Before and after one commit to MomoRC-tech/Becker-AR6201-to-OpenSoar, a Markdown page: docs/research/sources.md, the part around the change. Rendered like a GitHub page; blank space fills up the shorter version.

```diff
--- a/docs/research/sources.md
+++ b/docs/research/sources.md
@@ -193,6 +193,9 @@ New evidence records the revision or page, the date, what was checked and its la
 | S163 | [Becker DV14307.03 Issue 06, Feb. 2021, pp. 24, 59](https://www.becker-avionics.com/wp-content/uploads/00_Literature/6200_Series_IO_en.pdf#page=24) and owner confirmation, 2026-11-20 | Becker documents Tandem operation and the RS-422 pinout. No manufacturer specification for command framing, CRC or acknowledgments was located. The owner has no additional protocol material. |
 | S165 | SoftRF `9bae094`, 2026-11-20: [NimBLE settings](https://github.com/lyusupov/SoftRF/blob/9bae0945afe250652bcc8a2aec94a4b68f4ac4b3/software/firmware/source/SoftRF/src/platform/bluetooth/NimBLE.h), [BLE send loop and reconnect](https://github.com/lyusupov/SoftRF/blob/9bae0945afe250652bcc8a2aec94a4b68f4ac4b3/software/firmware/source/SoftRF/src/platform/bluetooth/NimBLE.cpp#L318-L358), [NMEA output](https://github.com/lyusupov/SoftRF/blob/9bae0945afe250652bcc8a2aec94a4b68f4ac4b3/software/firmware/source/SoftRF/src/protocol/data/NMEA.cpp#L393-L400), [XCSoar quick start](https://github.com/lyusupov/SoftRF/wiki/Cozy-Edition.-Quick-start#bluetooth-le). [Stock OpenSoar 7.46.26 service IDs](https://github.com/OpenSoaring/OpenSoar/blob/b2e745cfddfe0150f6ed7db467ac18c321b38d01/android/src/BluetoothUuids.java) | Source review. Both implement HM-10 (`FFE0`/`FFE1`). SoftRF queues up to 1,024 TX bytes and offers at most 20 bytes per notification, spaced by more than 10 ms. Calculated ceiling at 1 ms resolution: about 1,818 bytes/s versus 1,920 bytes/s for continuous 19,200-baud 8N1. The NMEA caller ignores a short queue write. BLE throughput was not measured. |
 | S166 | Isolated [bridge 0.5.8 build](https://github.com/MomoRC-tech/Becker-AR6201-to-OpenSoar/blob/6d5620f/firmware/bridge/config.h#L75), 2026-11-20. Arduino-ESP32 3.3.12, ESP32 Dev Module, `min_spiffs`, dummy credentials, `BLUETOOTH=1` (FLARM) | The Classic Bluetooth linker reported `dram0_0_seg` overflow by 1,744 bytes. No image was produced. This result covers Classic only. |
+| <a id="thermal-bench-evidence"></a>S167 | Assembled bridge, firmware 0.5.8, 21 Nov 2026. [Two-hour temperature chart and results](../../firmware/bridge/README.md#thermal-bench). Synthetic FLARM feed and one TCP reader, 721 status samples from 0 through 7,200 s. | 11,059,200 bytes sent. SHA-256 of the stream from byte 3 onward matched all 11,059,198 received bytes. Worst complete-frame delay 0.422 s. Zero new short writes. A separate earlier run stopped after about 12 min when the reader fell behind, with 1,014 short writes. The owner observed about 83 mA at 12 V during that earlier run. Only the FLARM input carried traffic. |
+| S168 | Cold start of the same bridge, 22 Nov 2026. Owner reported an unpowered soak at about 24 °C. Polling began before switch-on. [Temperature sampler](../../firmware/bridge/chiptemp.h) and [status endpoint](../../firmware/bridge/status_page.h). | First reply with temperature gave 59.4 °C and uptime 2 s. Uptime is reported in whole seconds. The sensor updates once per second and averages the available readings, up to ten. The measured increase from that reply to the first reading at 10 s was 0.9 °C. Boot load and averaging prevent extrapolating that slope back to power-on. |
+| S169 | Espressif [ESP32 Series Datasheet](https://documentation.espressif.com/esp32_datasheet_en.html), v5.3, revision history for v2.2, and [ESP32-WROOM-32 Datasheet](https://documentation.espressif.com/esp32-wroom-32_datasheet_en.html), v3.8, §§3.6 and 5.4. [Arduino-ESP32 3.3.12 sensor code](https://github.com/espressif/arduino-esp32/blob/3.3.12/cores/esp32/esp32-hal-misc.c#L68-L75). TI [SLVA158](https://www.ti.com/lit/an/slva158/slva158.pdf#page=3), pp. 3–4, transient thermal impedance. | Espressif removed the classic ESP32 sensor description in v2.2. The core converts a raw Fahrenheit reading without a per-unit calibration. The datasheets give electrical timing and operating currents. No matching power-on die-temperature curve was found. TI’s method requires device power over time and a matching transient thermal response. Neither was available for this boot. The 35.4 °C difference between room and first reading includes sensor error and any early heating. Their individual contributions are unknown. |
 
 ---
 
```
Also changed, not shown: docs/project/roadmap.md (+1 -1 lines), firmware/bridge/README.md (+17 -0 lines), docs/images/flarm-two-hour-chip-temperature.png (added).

= = = =

TASK PROMPT:
Check each line of the records for the word "research", then state how many lines have it, as a number only.

EXERCISE OUTPUT:
3